But perhaps, it wasn't for nothing. Most people fail. Everything happens for a reason; my ego was hit, and I was crushed for a few days, but I am still here. Although I now have to commit to my safety school, it's not the end of the world. It's me who defines my success, not the school I attend. When I look back on this experience, I can always say, "I did something significant back then..."
- It's not the end of this story
To be honest, I am not emotionally in pain. I've realized that there's a whole other tier of intellect above me, but I still believe in myself. After all, this life story made me more mature; I gained clarity on where I am and what I want in the future. I will keep in mind that it's not just about the end (getting into an Ivy); it is also about engaging with the world around me.
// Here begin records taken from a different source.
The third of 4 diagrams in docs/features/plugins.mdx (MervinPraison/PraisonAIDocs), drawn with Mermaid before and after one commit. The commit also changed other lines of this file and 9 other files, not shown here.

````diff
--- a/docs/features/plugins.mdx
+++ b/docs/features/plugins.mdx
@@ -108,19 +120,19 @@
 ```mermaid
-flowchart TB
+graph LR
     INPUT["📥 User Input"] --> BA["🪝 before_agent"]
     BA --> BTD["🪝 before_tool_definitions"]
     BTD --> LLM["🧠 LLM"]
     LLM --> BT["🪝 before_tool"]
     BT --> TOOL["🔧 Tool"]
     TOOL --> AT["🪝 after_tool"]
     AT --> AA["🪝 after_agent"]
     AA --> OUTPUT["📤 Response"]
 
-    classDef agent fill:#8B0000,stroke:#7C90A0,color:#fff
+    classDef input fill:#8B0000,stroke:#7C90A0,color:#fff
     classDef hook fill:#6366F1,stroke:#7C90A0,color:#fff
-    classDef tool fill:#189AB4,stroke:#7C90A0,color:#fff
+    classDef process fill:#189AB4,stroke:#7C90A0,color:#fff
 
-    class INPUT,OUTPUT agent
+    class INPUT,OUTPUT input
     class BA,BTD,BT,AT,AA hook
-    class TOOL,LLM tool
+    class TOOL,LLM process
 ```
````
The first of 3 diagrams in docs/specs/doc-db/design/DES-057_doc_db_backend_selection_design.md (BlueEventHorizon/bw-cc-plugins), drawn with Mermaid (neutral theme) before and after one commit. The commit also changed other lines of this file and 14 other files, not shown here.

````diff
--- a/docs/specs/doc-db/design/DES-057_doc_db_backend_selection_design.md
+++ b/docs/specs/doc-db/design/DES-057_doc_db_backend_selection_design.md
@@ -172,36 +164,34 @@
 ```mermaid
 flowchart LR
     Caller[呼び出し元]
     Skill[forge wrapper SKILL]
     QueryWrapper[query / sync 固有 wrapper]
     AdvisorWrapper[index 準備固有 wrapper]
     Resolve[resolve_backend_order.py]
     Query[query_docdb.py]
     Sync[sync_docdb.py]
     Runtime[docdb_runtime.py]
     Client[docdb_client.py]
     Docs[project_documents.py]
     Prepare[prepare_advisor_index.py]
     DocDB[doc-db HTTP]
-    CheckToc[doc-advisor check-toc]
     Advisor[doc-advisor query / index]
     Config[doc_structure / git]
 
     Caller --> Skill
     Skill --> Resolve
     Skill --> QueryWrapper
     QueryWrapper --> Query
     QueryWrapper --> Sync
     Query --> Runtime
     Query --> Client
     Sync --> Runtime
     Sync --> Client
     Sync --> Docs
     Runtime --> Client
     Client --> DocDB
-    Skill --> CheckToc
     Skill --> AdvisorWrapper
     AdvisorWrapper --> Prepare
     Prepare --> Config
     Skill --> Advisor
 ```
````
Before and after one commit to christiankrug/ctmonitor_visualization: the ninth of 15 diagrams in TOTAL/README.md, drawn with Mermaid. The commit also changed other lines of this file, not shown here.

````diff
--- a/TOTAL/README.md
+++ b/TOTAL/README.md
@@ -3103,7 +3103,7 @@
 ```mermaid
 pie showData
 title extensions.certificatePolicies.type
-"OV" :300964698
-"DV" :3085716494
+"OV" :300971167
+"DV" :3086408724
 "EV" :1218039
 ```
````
Hard work pays off; I just need the courage to pick myself up from the ground, pack my bag, and keep going. Maybe I will never get into any of my desired universities straight out of high school as a freshman, but I can still go to a UK university and apply the year later as a transfer student. After 10 years, my credential will be forgotten, but from this opportunity I embraced, I got some like-minded friends and found my passion that I am happy of pursuing – writing, reading, and sports. I will definitely reapply next year with better credentials. I miss 100% of the shots if I don't take it; what have I got to lose.